**WHAT IS BEING ASKED**
Copy out the entries that follow exactly, leaving every picture behind.

**MATERIAL SHOWN**
::::::::::

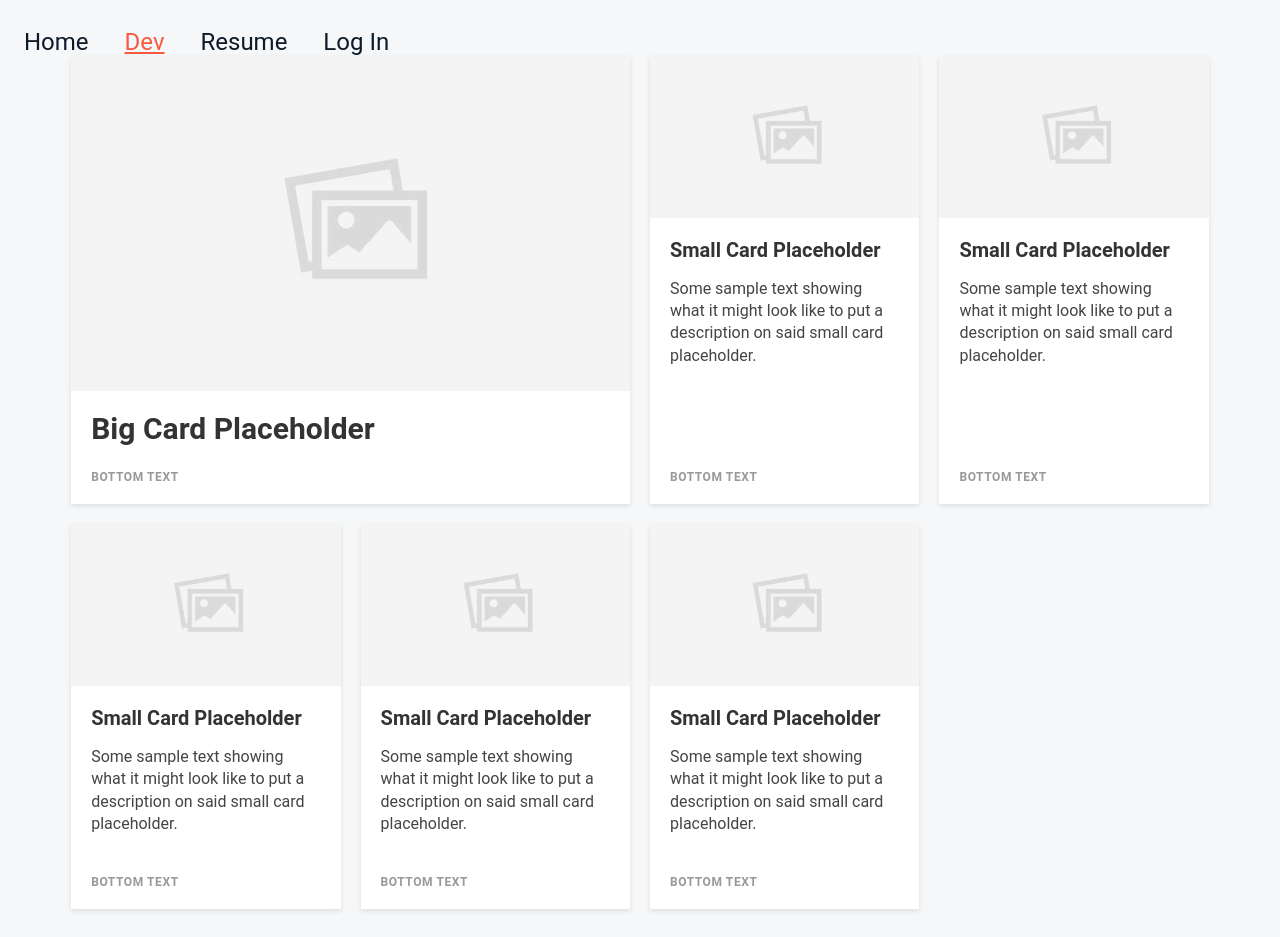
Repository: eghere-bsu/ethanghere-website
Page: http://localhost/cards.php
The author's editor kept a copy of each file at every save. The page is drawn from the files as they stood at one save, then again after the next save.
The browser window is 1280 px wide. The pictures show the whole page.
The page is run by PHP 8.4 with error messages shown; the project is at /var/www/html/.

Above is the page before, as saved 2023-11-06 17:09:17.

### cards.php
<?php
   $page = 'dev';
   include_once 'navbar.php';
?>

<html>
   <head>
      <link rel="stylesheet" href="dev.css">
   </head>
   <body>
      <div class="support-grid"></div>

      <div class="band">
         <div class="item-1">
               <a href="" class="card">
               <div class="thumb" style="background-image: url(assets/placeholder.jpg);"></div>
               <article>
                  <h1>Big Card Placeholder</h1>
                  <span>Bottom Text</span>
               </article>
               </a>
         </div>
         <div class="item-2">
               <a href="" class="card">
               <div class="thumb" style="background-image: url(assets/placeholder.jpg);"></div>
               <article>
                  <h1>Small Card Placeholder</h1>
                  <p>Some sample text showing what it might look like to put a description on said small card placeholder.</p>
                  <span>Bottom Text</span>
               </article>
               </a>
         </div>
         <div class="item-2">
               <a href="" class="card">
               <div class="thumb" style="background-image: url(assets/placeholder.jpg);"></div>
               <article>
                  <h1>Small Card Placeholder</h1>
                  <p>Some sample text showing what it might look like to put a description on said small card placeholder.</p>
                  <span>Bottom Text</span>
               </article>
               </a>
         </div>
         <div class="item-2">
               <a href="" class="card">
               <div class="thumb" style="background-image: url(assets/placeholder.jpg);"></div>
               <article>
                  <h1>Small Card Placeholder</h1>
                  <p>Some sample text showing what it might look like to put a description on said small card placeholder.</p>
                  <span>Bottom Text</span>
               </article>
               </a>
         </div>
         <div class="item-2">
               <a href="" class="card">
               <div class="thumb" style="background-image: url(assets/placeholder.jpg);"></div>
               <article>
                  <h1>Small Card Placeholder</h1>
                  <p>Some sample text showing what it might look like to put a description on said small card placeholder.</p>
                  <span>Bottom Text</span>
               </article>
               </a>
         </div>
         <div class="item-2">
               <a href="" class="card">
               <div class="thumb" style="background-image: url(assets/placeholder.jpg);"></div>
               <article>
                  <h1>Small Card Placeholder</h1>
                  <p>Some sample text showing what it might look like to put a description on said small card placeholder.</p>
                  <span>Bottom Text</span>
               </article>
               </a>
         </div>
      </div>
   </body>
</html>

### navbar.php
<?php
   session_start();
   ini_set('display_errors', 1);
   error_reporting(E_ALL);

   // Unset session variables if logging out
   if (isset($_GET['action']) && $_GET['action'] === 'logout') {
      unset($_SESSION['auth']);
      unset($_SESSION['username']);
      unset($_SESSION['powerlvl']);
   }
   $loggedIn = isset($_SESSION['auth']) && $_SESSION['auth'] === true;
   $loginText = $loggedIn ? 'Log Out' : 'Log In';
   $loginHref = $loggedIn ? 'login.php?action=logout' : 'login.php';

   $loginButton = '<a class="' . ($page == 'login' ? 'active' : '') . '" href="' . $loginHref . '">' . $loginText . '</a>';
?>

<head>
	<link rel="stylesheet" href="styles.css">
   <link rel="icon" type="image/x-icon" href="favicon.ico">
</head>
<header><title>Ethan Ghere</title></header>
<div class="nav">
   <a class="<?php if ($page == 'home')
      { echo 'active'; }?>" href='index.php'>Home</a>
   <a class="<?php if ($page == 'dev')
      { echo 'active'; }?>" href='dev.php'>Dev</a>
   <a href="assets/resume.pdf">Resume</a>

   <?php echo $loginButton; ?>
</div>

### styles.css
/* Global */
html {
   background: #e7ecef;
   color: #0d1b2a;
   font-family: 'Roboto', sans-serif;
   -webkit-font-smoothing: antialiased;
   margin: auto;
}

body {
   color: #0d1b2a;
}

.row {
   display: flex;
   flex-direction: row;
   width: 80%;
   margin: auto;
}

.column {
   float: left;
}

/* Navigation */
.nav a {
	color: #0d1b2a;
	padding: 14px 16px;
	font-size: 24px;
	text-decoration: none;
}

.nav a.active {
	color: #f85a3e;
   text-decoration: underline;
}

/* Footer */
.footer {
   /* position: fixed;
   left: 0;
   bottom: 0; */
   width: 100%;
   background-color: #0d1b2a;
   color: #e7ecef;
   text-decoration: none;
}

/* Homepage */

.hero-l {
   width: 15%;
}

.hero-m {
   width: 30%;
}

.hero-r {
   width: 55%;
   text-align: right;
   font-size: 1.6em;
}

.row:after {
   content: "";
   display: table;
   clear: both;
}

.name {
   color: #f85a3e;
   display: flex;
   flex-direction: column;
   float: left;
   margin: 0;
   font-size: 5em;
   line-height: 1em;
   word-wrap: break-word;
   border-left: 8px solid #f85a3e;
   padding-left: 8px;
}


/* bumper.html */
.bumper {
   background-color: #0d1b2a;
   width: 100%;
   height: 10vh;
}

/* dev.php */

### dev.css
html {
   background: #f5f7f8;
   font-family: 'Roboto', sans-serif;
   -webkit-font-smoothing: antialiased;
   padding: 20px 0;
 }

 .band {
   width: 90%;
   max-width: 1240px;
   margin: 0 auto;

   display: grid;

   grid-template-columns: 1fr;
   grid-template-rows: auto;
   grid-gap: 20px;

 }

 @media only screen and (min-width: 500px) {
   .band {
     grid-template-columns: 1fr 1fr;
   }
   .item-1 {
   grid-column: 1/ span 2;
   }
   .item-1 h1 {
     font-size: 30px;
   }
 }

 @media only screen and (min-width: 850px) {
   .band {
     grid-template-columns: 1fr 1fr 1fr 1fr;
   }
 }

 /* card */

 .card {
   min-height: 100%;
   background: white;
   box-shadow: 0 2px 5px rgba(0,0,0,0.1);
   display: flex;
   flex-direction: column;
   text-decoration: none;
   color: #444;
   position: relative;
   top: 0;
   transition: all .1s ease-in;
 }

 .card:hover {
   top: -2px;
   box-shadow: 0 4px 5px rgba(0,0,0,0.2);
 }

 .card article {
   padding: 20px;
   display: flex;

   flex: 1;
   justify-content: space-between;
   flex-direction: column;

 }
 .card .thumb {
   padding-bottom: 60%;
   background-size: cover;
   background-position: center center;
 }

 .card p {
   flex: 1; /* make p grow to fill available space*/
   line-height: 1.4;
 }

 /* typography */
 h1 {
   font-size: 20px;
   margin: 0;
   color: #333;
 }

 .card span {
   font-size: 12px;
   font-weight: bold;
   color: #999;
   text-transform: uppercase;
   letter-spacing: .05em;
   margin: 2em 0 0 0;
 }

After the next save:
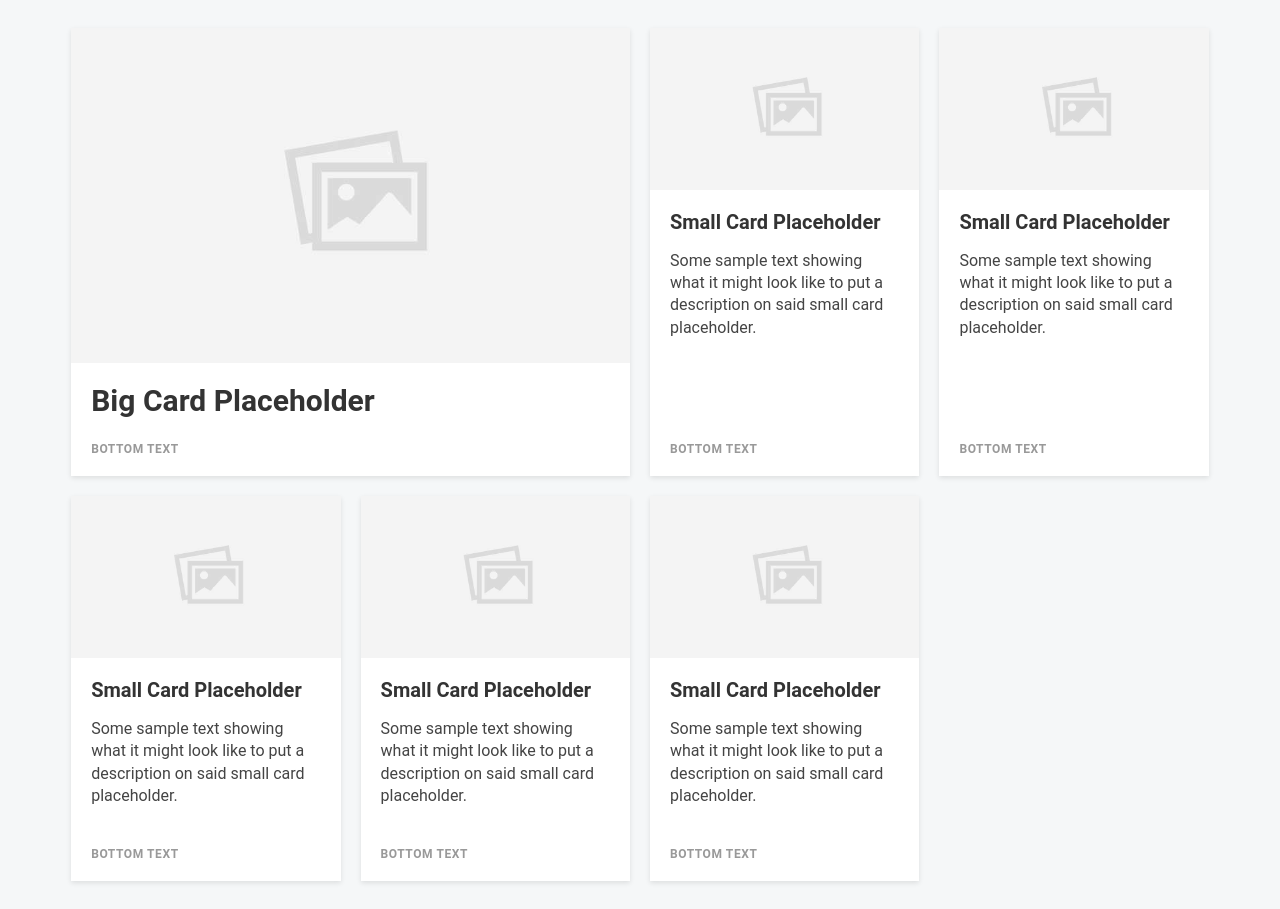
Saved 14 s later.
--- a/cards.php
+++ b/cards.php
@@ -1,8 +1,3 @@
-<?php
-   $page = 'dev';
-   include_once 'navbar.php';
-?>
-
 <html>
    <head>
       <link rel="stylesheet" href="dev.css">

::::::::::

**RESPONSE TO THIS TASK**
Repository: eghere-bsu/ethanghere-website
Page: http://localhost/cards.php
The author's editor kept a copy of each file at every save. The page is drawn from the files as they stood at one save, then again after the next save.
The browser window is 1280 px wide. The pictures show the whole page.
The page is run by PHP 8.4 with error messages shown; the project is at /var/www/html/.

Above is the page before, as saved 2023-11-06 17:09:17.

### cards.php
<?php
   $page = 'dev';
   include_once 'navbar.php';
?>

<html>
   <head>
      <link rel="stylesheet" href="dev.css">
   </head>
   <body>
      <div class="support-grid"></div>

      <div class="band">
         <div class="item-1">
               <a href="" class="card">
               <div class="thumb" style="background-image: url(assets/placeholder.jpg);"></div>
               <article>
                  <h1>Big Card Placeholder</h1>
                  <span>Bottom Text</span>
               </article>
               </a>
         </div>
         <div class="item-2">
               <a href="" class="card">
               <div class="thumb" style="background-image: url(assets/placeholder.jpg);"></div>
               <article>
                  <h1>Small Card Placeholder</h1>
                  <p>Some sample text showing what it might look like to put a description on said small card placeholder.</p>
                  <span>Bottom Text</span>
               </article>
               </a>
         </div>
         <div class="item-2">
               <a href="" class="card">
               <div class="thumb" style="background-image: url(assets/placeholder.jpg);"></div>
               <article>
                  <h1>Small Card Placeholder</h1>
                  <p>Some sample text showing what it might look like to put a description on said small card placeholder.</p>
                  <span>Bottom Text</span>
               </article>
               </a>
         </div>
         <div class="item-2">
               <a href="" class="card">
               <div class="thumb" style="background-image: url(assets/placeholder.jpg);"></div>
               <article>
                  <h1>Small Card Placeholder</h1>
                  <p>Some sample text showing what it might look like to put a description on said small card placeholder.</p>
                  <span>Bottom Text</span>
               </article>
               </a>
         </div>
         <div class="item-2">
               <a href="" class="card">
               <div class="thumb" style="background-image: url(assets/placeholder.jpg);"></div>
               <article>
                  <h1>Small Card Placeholder</h1>
                  <p>Some sample text showing what it might look like to put a description on said small card placeholder.</p>
                  <span>Bottom Text</span>
               </article>
               </a>
         </div>
         <div class="item-2">
               <a href="" class="card">
               <div class="thumb" style="background-image: url(assets/placeholder.jpg);"></div>
               <article>
                  <h1>Small Card Placeholder</h1>
                  <p>Some sample text showing what it might look like to put a description on said small card placeholder.</p>
                  <span>Bottom Text</span>
               </article>
               </a>
         </div>
      </div>
   </body>
</html>

### navbar.php
<?php
   session_start();
   ini_set('display_errors', 1);
   error_reporting(E_ALL);

   // Unset session variables if logging out
   if (isset($_GET['action']) && $_GET['action'] === 'logout') {
      unset($_SESSION['auth']);
      unset($_SESSION['username']);
      unset($_SESSION['powerlvl']);
   }
   $loggedIn = isset($_SESSION['auth']) && $_SESSION['auth'] === true;
   $loginText = $loggedIn ? 'Log Out' : 'Log In';
   $loginHref = $loggedIn ? 'login.php?action=logout' : 'login.php';

   $loginButton = '<a class="' . ($page == 'login' ? 'active' : '') . '" href="' . $loginHref . '">' . $loginText . '</a>';
?>

<head>
	<link rel="stylesheet" href="styles.css">
   <link rel="icon" type="image/x-icon" href="favicon.ico">
</head>
<header><title>Ethan Ghere</title></header>
<div class="nav">
   <a class="<?php if ($page == 'home')
      { echo 'active'; }?>" href='index.php'>Home</a>
   <a class="<?php if ($page == 'dev')
      { echo 'active'; }?>" href='dev.php'>Dev</a>
   <a href="assets/resume.pdf">Resume</a>

   <?php echo $loginButton; ?>
</div>

### styles.css
/* Global */
html {
   background: #e7ecef;
   color: #0d1b2a;
   font-family: 'Roboto', sans-serif;
   -webkit-font-smoothing: antialiased;
   margin: auto;
}

body {
   color: #0d1b2a;
}

.row {
   display: flex;
   flex-direction: row;
   width: 80%;
   margin: auto;
}

.column {
   float: left;
}

/* Navigation */
.nav a {
	color: #0d1b2a;
	padding: 14px 16px;
	font-size: 24px;
	text-decoration: none;
}

.nav a.active {
	color: #f85a3e;
   text-decoration: underline;
}

/* Footer */
.footer {
   /* position: fixed;
   left: 0;
   bottom: 0; */
   width: 100%;
   background-color: #0d1b2a;
   color: #e7ecef;
   text-decoration: none;
}

/* Homepage */

.hero-l {
   width: 15%;
}

.hero-m {
   width: 30%;
}

.hero-r {
   width: 55%;
   text-align: right;
   font-size: 1.6em;
}

.row:after {
   content: "";
   display: table;
   clear: both;
}

.name {
   color: #f85a3e;
   display: flex;
   flex-direction: column;
   float: left;
   margin: 0;
   font-size: 5em;
   line-height: 1em;
   word-wrap: break-word;
   border-left: 8px solid #f85a3e;
   padding-left: 8px;
}


/* bumper.html */
.bumper {
   background-color: #0d1b2a;
   width: 100%;
   height: 10vh;
}

/* dev.php */

### dev.css
html {
   background: #f5f7f8;
   font-family: 'Roboto', sans-serif;
   -webkit-font-smoothing: antialiased;
   padding: 20px 0;
 }

 .band {
   width: 90%;
   max-width: 1240px;
   margin: 0 auto;

   display: grid;

   grid-template-columns: 1fr;
   grid-template-rows: auto;
   grid-gap: 20px;

 }

 @media only screen and (min-width: 500px) {
   .band {
     grid-template-columns: 1fr 1fr;
   }
   .item-1 {
   grid-column: 1/ span 2;
   }
   .item-1 h1 {
     font-size: 30px;
   }
 }

 @media only screen and (min-width: 850px) {
   .band {
     grid-template-columns: 1fr 1fr 1fr 1fr;
   }
 }

 /* card */

 .card {
   min-height: 100%;
   background: white;
   box-shadow: 0 2px 5px rgba(0,0,0,0.1);
   display: flex;
   flex-direction: column;
   text-decoration: none;
   color: #444;
   position: relative;
   top: 0;
   transition: all .1s ease-in;
 }

 .card:hover {
   top: -2px;
   box-shadow: 0 4px 5px rgba(0,0,0,0.2);
 }

 .card article {
   padding: 20px;
   display: flex;

   flex: 1;
   justify-content: space-between;
   flex-direction: column;

 }
 .card .thumb {
   padding-bottom: 60%;
   background-size: cover;
   background-position: center center;
 }

 .card p {
   flex: 1; /* make p grow to fill available space*/
   line-height: 1.4;
 }

 /* typography */
 h1 {
   font-size: 20px;
   margin: 0;
   color: #333;
 }

 .card span {
   font-size: 12px;
   font-weight: bold;
   color: #999;
   text-transform: uppercase;
   letter-spacing: .05em;
   margin: 2em 0 0 0;
 }

After the next save:
Saved 14 s later.
--- a/cards.php
+++ b/cards.php
@@ -1,8 +1,3 @@
-<?php
-   $page = 'dev';
-   include_once 'navbar.php';
-?>
-
 <html>
    <head>
       <link rel="stylesheet" href="dev.css">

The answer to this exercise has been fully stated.